School officials say they are still optimistic about raising enough money for a proposed $500,000 expansion of their sixth-grade camp in the mountains, despite a disappointing response to their plea for contributions of personal income tax rebates.
As of Monday, they said, the plea had netted only about $20,500. “That’s minuscule in terms of $500,000,” said Jack DuBois, associate director of educational partnerships for the Long Beach Unified School District, who is overseeing the drive.
For 39 years, Camp Hi-Hill Outdoor School near Mt. Wilson in the San Gabriel Mountains has provided weeklong outdoor educational experiences for thousands of sixth-grade pupils and their teachers. Recent increases in school enrollment, however, have made it difficult to accommodate all of the would-be campers, prompting district officials to warn that next year for the first time Hi-Hill may have to turn away some youngsters.
The proposed expansion would add two children’s cabins and one adult cabin, bringing total capacity to about 5,800 students a year. Fred Partridge, Hi-Hill’s resident principal for the past 22 years, said the project would provide adequate space for about five years, after which the camp could probably begin operating year-round.
No Extra Funds in Budget
Because construction money in the district’s budget is already committed to projects augmenting regular classroom space, school officials about two months ago asked parents to contribute all or part of their 1986 state tax rebates to the Hi-Hill cause.

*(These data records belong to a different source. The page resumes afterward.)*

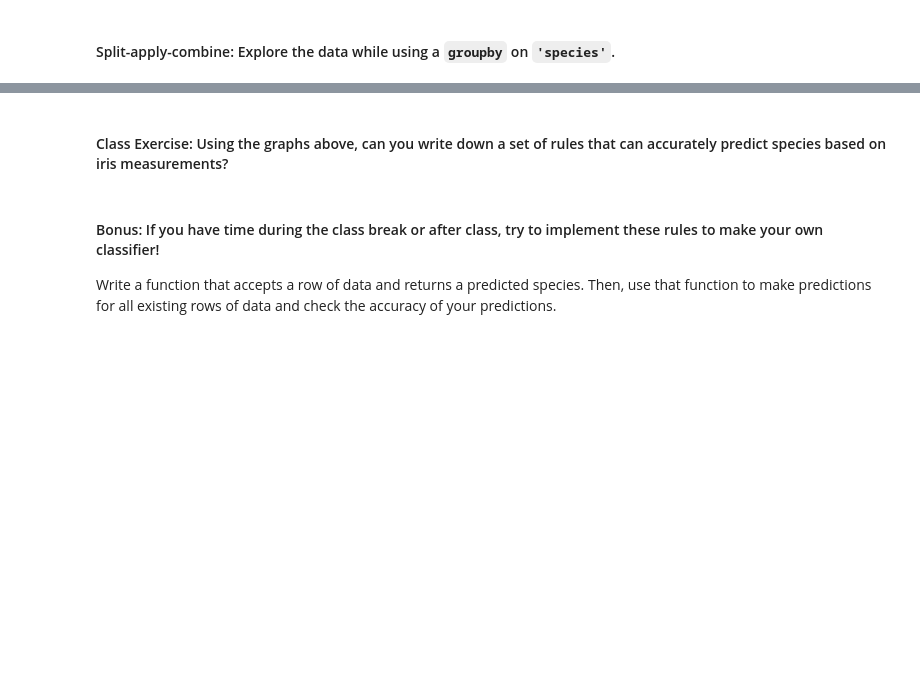
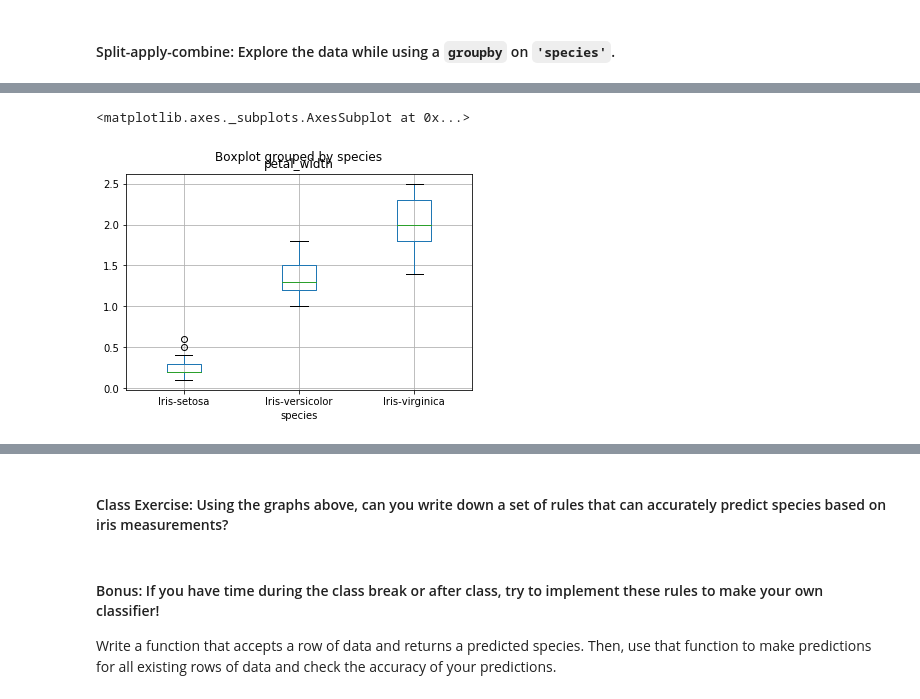
Before and after one commit to angelakdang/datr-515-course-info, a Jupyter notebook: Unit 3/Session 12/knn_with_sklearn.ipynb, the cells around one changed output, grey strips where cells are left out. Cells and saved outputs as stored; diff of their text form; code cells hidden in the pictures; blank space fills up the shorter version.

```diff
--- a/Unit 3/Session 12/knn_with_sklearn.ipynb
+++ b/Unit 3/Session 12/knn_with_sklearn.ipynb
@@ -108,4 +154,5 @@ iris.head(30)
 # %%
 # Sort the DataFrame by petal_width.
+iris.sort_values(by= 'petal_width', inplace=True)
 # %%
 # Sort the DataFrame by petal_width and display the NumPy array.
@@ -122,2 +219,9 @@ iris.head(30)
+# %%
+# iris[['petal_width','species']].groupby('species').plot(kind='box', by='species')
+
+iris.boxplot(column='petal_width', by='species')
+# %% [output]
+<matplotlib.axes._subplots.AxesSubplot at 0x...>
+[figure, added]
 # %%
 # Box plot of all numeric columns, grouped by species.
```
Also changed, not shown: parts of 29 cells of this notebook, 2 other files.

Most of those rebate checks--which resulted from the Gann spending initiative and ranged from $80 to $200 per family--were sent out in November and December.
“The problem is . . . getting the message out,” Partridge said. “If somehow the word could get out for everyone (who has ever been touched by Hi-Hill) to make a small donation, it would amount to a large sum of money.”
Plans for augmenting the disappointing response include several grant applications to corporations, as well as a walk-a-thon scheduled for sometime in the spring. Anticipating the possibility that the final goal will not be met, school officials already are discussing the possibility of scaling down the expansion and/or initiating some summer operation before the beginning of the next school year.
“I’ve never cried wolf to the district or the people,” Partridge said. “It’s just going to get more and more difficult to continue operating the way we have.”